● Exercise objective
Write out the data again in full, exactly as it reads.

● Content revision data
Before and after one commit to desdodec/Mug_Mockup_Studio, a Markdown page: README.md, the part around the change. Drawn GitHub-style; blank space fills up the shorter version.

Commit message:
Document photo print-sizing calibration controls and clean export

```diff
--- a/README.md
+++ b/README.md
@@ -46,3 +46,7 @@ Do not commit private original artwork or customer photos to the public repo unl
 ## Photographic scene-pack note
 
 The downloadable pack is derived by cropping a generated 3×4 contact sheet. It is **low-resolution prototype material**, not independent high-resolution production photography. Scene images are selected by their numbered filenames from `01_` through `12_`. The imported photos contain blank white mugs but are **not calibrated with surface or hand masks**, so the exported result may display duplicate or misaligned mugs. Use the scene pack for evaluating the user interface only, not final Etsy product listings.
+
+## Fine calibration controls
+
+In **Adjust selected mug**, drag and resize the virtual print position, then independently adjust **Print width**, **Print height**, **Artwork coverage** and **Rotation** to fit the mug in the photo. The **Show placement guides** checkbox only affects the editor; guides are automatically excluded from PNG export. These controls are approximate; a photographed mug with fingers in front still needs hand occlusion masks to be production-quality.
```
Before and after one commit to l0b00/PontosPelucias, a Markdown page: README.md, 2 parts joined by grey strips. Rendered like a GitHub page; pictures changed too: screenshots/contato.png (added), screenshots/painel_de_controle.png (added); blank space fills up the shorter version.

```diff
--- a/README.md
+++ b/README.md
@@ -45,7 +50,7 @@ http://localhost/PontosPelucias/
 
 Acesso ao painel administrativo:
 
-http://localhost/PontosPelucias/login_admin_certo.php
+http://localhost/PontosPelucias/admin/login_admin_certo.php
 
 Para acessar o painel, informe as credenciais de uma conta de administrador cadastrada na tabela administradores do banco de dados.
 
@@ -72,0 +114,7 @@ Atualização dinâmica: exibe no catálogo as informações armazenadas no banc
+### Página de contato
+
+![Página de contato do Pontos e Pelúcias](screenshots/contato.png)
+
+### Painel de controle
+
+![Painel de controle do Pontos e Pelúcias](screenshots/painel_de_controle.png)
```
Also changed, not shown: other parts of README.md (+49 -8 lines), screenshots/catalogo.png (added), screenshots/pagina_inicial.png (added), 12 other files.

● Exercise response
Before and after one commit to desdodec/Mug_Mockup_Studio, a Markdown page: README.md, the part around the change. Drawn GitHub-style; blank space fills up the shorter version.

Commit message:
Document photo print-sizing calibration controls and clean export

```diff
--- a/README.md
+++ b/README.md
@@ -46,3 +46,7 @@ Do not commit private original artwork or customer photos to the public repo unl
 ## Photographic scene-pack note
 
 The downloadable pack is derived by cropping a generated 3×4 contact sheet. It is **low-resolution prototype material**, not independent high-resolution production photography. Scene images are selected by their numbered filenames from `01_` through `12_`. The imported photos contain blank white mugs but are **not calibrated with surface or hand masks**, so the exported result may display duplicate or misaligned mugs. Use the scene pack for evaluating the user interface only, not final Etsy product listings.
+
+## Fine calibration controls
+
+In **Adjust selected mug**, drag and resize the virtual print position, then independently adjust **Print width**, **Print height**, **Artwork coverage** and **Rotation** to fit the mug in the photo. The **Show placement guides** checkbox only affects the editor; guides are automatically excluded from PNG export. These controls are approximate; a photographed mug with fingers in front still needs hand occlusion masks to be production-quality.
```
Before and after one commit to l0b00/PontosPelucias, a Markdown page: README.md, 2 parts joined by grey strips. Rendered like a GitHub page; pictures changed too: screenshots/contato.png (added), screenshots/painel_de_controle.png (added); blank space fills up the shorter version.

```diff
--- a/README.md
+++ b/README.md
@@ -45,7 +50,7 @@ http://localhost/PontosPelucias/
 
 Acesso ao painel administrativo:
 
-http://localhost/PontosPelucias/login_admin_certo.php
+http://localhost/PontosPelucias/admin/login_admin_certo.php
 
 Para acessar o painel, informe as credenciais de uma conta de administrador cadastrada na tabela administradores do banco de dados.
 
@@ -72,0 +114,7 @@ Atualização dinâmica: exibe no catálogo as informações armazenadas no banc
+### Página de contato
+
+![Página de contato do Pontos e Pelúcias](screenshots/contato.png)
+
+### Painel de controle
+
+![Painel de controle do Pontos e Pelúcias](screenshots/painel_de_controle.png)
```
Also changed, not shown: other parts of README.md (+49 -8 lines), screenshots/catalogo.png (added), screenshots/pagina_inicial.png (added), 12 other files.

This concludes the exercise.